Injections of a hormone naturally produced by fat cells can reduce the severity of diabetes and related disorders in mice, two teams of scientists report in the August issue of Nature Medicine. The findings also show that the hormone, called adiponectin, plays an active role in regulating blood sugar levels.

Nearly 16 million Americans, almost 6% of the population, have diabetes--an inability to control the blood levels of sugar called glucose. People with type 1 diabetes lack the hormone insulin, which helps cells absorb blood sugar. Insulin also keeps sugar balanced by preventing excess amounts from leaving storage areas in the body, such as the liver. In type 2 diabetes, insulin is present, but cells don't respond. This insulin "resistance," recent studies have shown, develops both in people who are obese and those with very little fat. Because fat tissues are the sole producers of adiponectin, researchers had proposed that the hormone may play a role in metabolism.

Probing the link between adiponectin deficiency and metabolic disorders like diabetes and obesity, researchers from the Albert Einstein College of Medicine in New York City injected adiponectin into wild-type mice, diabetic mice, and obese diabetic mice. The team found that the injections normalized the elevated blood levels of glucose in the mice. In addition, the researchers observed that adiponectin regulated the production of glucose by rat liver cells--suggesting that the hormone helps suppress the release of sugar stores.

Meanwhile, a team at the University of Tokyo also injected mice with adiponectin and saw the same reduction in insulin resistance. However, Takashi Kadowaki and colleagues found that they could completely reverse insulin resistance by injecting mice with both adiponectin and the hormone leptin (another protein produced by fat cells). The two papers "offer a glimpse at the possible physiological roles" for adiponectin, perhaps leading to treatments for both obesity and diabetes, says cell biologist Philipp Scherer, who led the Albert Einstein team.

"If correct, the data are very exciting," says cell biologist Alan Saltiel of the University of Michigan School of Medicine. Much remains to be learned, including the hotly debated mechanisms behind adiponectin's effect.
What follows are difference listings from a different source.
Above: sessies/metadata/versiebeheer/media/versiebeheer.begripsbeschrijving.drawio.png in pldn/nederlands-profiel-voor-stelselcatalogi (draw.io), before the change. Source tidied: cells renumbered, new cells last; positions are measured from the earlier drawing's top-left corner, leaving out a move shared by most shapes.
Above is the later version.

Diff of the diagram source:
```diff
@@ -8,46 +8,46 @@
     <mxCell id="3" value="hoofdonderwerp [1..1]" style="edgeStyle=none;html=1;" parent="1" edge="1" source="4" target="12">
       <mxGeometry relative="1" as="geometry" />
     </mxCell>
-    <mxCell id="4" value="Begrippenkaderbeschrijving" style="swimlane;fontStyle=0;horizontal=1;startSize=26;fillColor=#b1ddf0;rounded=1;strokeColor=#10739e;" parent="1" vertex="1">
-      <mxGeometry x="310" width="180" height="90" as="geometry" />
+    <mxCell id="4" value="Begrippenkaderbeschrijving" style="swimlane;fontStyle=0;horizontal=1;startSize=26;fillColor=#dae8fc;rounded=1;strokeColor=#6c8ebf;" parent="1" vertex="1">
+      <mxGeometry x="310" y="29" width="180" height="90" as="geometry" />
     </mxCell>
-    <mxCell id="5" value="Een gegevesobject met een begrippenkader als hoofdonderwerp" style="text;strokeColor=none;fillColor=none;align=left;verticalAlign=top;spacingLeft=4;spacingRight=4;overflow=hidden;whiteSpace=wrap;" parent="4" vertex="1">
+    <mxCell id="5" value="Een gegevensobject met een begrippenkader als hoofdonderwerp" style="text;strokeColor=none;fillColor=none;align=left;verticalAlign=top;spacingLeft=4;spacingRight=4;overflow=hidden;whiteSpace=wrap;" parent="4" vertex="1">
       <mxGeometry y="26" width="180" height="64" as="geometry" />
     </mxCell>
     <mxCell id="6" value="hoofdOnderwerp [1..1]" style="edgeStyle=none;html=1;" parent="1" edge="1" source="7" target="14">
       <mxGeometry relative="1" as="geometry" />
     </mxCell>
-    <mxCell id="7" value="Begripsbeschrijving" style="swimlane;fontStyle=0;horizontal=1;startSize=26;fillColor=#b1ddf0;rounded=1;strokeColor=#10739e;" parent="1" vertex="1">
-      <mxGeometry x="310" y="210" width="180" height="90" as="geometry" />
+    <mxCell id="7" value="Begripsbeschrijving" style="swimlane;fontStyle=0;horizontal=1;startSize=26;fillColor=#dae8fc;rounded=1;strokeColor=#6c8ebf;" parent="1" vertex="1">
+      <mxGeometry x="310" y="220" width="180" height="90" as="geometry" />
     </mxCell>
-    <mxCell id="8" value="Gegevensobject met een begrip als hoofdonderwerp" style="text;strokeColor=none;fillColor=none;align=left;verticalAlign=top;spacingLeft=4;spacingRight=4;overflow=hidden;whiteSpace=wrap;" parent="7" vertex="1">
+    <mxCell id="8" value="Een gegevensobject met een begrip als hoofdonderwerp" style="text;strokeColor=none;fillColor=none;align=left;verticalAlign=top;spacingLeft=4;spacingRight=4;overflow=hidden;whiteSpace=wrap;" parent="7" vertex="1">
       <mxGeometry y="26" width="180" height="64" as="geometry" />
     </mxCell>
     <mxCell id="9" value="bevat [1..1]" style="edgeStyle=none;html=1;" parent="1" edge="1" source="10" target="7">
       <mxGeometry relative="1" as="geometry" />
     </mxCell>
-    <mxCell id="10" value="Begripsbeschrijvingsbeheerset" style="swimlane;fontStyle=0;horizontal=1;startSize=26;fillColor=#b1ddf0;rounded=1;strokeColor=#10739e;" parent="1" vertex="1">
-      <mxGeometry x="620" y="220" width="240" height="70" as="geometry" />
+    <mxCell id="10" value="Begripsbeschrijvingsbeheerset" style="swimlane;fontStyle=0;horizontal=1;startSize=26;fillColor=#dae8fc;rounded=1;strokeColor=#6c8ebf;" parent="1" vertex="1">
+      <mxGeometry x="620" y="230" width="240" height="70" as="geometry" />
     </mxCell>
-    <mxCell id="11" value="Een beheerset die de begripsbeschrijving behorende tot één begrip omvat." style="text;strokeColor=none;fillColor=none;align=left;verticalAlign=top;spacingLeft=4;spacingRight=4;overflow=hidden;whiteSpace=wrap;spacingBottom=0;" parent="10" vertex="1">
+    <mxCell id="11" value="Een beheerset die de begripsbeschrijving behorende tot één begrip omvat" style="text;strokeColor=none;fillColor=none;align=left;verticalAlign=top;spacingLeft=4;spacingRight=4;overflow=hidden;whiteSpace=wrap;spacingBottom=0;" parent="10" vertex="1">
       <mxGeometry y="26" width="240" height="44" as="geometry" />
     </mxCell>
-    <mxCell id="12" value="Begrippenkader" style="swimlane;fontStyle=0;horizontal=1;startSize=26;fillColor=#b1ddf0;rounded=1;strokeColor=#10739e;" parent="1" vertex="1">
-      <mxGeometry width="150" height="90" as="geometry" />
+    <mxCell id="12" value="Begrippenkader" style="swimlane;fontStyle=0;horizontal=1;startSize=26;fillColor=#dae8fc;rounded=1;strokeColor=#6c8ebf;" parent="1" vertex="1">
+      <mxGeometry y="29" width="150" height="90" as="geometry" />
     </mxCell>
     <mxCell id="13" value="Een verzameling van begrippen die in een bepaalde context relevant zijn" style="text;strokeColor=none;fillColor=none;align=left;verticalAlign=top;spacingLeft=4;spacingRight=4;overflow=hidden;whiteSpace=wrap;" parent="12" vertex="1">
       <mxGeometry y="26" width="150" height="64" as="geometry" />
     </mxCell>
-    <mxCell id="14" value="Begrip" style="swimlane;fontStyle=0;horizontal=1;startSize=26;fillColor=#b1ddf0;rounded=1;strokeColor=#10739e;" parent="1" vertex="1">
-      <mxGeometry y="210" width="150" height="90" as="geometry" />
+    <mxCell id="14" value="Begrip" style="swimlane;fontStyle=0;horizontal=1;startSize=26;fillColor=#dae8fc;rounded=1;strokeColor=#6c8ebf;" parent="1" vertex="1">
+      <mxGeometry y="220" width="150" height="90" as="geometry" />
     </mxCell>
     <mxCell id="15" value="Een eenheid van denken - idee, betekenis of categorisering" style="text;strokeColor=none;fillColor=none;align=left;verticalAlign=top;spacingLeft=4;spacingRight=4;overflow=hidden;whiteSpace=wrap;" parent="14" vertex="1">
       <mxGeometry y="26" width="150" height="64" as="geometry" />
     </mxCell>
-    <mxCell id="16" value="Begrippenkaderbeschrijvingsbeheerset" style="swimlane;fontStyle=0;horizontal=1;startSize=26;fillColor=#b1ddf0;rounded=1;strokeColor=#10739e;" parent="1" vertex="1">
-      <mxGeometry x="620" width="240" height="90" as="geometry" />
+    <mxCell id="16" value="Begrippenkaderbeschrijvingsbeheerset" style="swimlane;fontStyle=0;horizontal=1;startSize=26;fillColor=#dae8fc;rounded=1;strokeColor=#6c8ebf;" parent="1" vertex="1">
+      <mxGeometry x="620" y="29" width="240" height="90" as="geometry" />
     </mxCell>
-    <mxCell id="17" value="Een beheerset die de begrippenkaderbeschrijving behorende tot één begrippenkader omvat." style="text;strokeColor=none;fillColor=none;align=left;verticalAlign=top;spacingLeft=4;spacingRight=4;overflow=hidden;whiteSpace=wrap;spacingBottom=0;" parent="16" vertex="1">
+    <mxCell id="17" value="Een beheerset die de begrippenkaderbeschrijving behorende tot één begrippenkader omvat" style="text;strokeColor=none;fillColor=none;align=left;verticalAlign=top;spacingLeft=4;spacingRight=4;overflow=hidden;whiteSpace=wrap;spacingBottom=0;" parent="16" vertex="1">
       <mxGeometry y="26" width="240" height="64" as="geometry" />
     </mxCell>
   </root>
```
But at least one genomics company, Genset of Paris, France, is already planning clinical trials of the hormone.

Related sites

The American Diabetes Association
The Joslin Diabetes Center